- TASK TO COMPLETE
It would help if you retyped the data exactly, leaving out the pictures.

(Stored data entries)
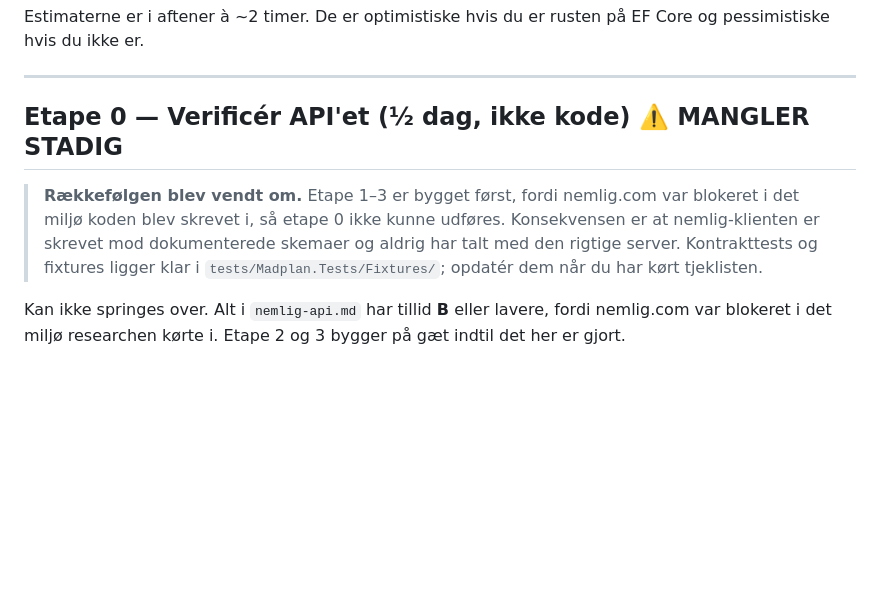
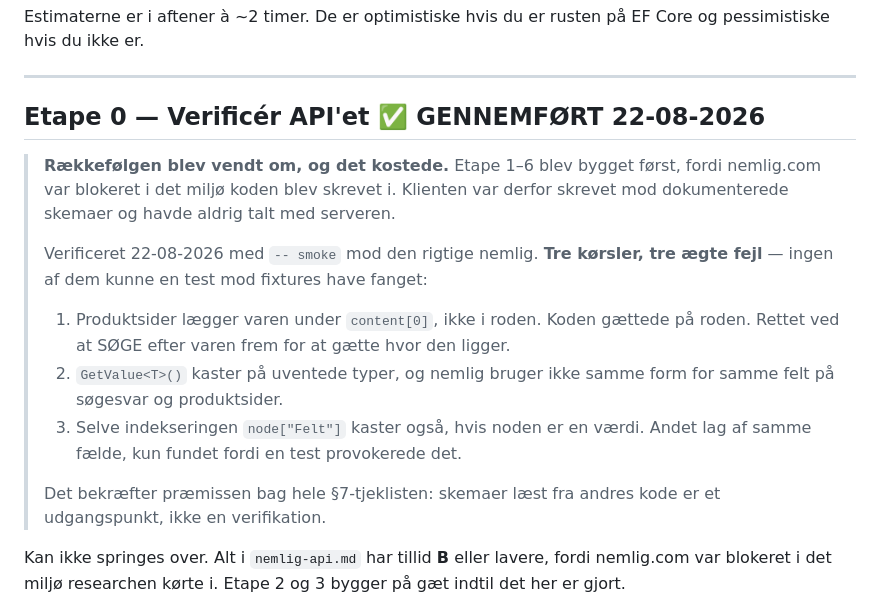
Before and after one commit to megamikkel/wow-guild-website, a Markdown page: docs/plan.md, the part around the change. Rendered like a GitHub page; blank space fills up the shorter version.

```diff
--- a/docs/plan.md
+++ b/docs/plan.md
@@ -22,13 +22,24 @@ EF Core og pessimistiske hvis du ikke er.
 
 ---
 
-## Etape 0 — Verificér API'et (½ dag, ikke kode) ⚠️ MANGLER STADIG
+## Etape 0 — Verificér API'et ✅ GENNEMFØRT 22-08-2026
 
-> **Rækkefølgen blev vendt om.** Etape 1–3 er bygget først, fordi nemlig.com var
-> blokeret i det miljø koden blev skrevet i, så etape 0 ikke kunne udføres.
-> Konsekvensen er at nemlig-klienten er skrevet mod dokumenterede skemaer og
-> aldrig har talt med den rigtige server. Kontrakttests og fixtures ligger klar
-> i `tests/Madplan.Tests/Fixtures/`; opdatér dem når du har kørt tjeklisten.
+> **Rækkefølgen blev vendt om, og det kostede.** Etape 1–6 blev bygget først,
+> fordi nemlig.com var blokeret i det miljø koden blev skrevet i. Klienten var
+> derfor skrevet mod dokumenterede skemaer og havde aldrig talt med serveren.
+>
+> Verificeret 22-08-2026 med `-- smoke` mod den rigtige nemlig. **Tre kørsler,
+> tre ægte fejl** — ingen af dem kunne en test mod fixtures have fanget:
+>
+> 1. Produktsider lægger varen under `content[0]`, ikke i roden. Koden gættede
+>    på roden. Rettet ved at SØGE efter varen frem for at gætte hvor den ligger.
+> 2. `GetValue<T>()` kaster på uventede typer, og nemlig bruger ikke samme form
+>    for samme felt på søgesvar og produktsider.
+> 3. Selve indekseringen `node["Felt"]` kaster også, hvis noden er en værdi.
+>    Andet lag af samme fælde, kun fundet fordi en test provokerede det.
+>
+> Det bekræfter præmissen bag hele §7-tjeklisten: skemaer læst fra andres kode
+> er et udgangspunkt, ikke en verifikation.
 
 Kan ikke springes over. Alt i `nemlig-api.md` har tillid **B** eller lavere,
 fordi nemlig.com var blokeret i det miljø researchen kørte i. Etape 2 og 3
```
Also changed, not shown: README.md (+7 -5 lines), docs/nemlig-api.md (+10 -1 lines).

- EXERCISE ANSWER
Before and after one commit to megamikkel/wow-guild-website, a Markdown page: docs/plan.md, the part around the change. Rendered like a GitHub page; blank space fills up the shorter version.

```diff
--- a/docs/plan.md
+++ b/docs/plan.md
@@ -22,13 +22,24 @@ EF Core og pessimistiske hvis du ikke er.
 
 ---
 
-## Etape 0 — Verificér API'et (½ dag, ikke kode) ⚠️ MANGLER STADIG
+## Etape 0 — Verificér API'et ✅ GENNEMFØRT 22-08-2026
 
-> **Rækkefølgen blev vendt om.** Etape 1–3 er bygget først, fordi nemlig.com var
-> blokeret i det miljø koden blev skrevet i, så etape 0 ikke kunne udføres.
-> Konsekvensen er at nemlig-klienten er skrevet mod dokumenterede skemaer og
-> aldrig har talt med den rigtige server. Kontrakttests og fixtures ligger klar
-> i `tests/Madplan.Tests/Fixtures/`; opdatér dem når du har kørt tjeklisten.
+> **Rækkefølgen blev vendt om, og det kostede.** Etape 1–6 blev bygget først,
+> fordi nemlig.com var blokeret i det miljø koden blev skrevet i. Klienten var
+> derfor skrevet mod dokumenterede skemaer og havde aldrig talt med serveren.
+>
+> Verificeret 22-08-2026 med `-- smoke` mod den rigtige nemlig. **Tre kørsler,
+> tre ægte fejl** — ingen af dem kunne en test mod fixtures have fanget:
+>
+> 1. Produktsider lægger varen under `content[0]`, ikke i roden. Koden gættede
+>    på roden. Rettet ved at SØGE efter varen frem for at gætte hvor den ligger.
+> 2. `GetValue<T>()` kaster på uventede typer, og nemlig bruger ikke samme form
+>    for samme felt på søgesvar og produktsider.
+> 3. Selve indekseringen `node["Felt"]` kaster også, hvis noden er en værdi.
+>    Andet lag af samme fælde, kun fundet fordi en test provokerede det.
+>
+> Det bekræfter præmissen bag hele §7-tjeklisten: skemaer læst fra andres kode
+> er et udgangspunkt, ikke en verifikation.
 
 Kan ikke springes over. Alt i `nemlig-api.md` har tillid **B** eller lavere,
 fordi nemlig.com var blokeret i det miljø researchen kørte i. Etape 2 og 3
```
Also changed, not shown: README.md (+7 -5 lines), docs/nemlig-api.md (+10 -1 lines).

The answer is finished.